Reedley High School senior Katie Olsen won first place in the Network for Teaching Entrepreneurship (NFTE) Regional Business Plan Competition, “Dream it! Start it! Own it!” on May 21, earning a spot at the national competition in October in New York City. NFTE is a program offered by Fresno State’s Lyles Center for Innovation and Entrepreneurship.
Olsen beat out more than 1,000 student participants with her business plan for Hidden Hollow, a wedding and event planning business.
Olsen will next present her business plan at the NFTE National Business Plan Competition, where she will be competing for $10,000 in seed money to launch her business.
“I’m grateful for the opportunity to work with the Lyles Center in providing the NFTE program,” said Juan Garza, superintendent for Kings Canyon Unified School District. “It demonstrates that when you provide opportunities for students like Katie, they get motivated, excel and become champions.”
AyeeJaee Rios, a senior from Carter G. Woodson Public Charter School, earned second place for a business plan for Lost Souls Apparel, a customized clothing line. Orlando Lopez, a junior at Roosevelt High School took third place for his business plan on Leticia’s Mexican Food Catering.
The finalists presented their business plans in front of eight judges and all attendees at the competition. The judging panel consisted of Matt Damore, creative director at CBS 47 On Your Side; Juan Ortega, owner of Grilled Chz; Louie Avila, founder, owner and president of Avison Construction Inc.; and Michelle Asadoorian, Fresno Unified School District board member.
“The Lyles Center goal is to bring the NFTE program, which is training teachers to deliver proven, hands-on entrepreneurship curriculum, to every high school in the Central Valley,” said Genelle Taylor, associate director of the Lyles Center.
The Network for Teaching Entrepreneurship’s mission is to provide programs that inspire young people from low-income areas to stay in school, recognize business opportunities and plan for successful futures. Since its founding in 1987 by Steve Mariotti, NFTE has worked with nearly 450,000 young people from low-income communities in programs across the U.S. and around the world.
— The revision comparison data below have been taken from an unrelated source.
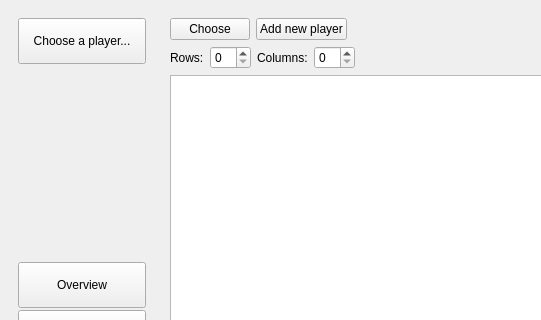
The window that osu-master/mainwindow.ui (PrefectSol/osu-master) describes before a commit, drawn with Qt 5; both pictures show x 0 to 541 and y 0 to 320 of the 1083 by 709 pixel window.
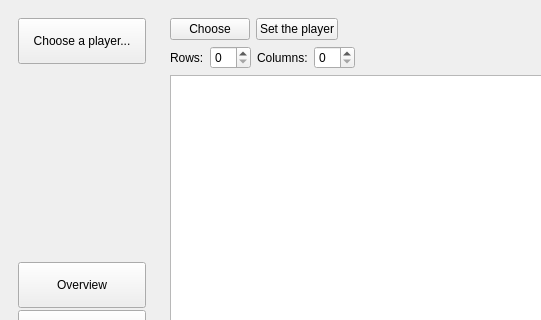
The same window after the commit. The open tabs and pages were chosen to show the change. Icons and pictures are not drawn.

What changed in the file:
```diff
--- a/osu-master/mainwindow.ui
+++ b/osu-master/mainwindow.ui
@@ -233,7 +233,7 @@
             <item>
              <widget class="QPushButton" name="addButton">
               <property name="text">
-               <string>Add new player</string>
+               <string>Set the player</string>
               </property>
              </widget>
             </item>
```
Left out of the diff: 2 changed lines with no effect on the pictures.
“We want all young people to have exposure to the entrepreneurial spirit, in one way or another, by the time they are 18,” Taylor said. “Creating a classroom with relevant learning activities for youth means less dropouts and a more prosperous community.”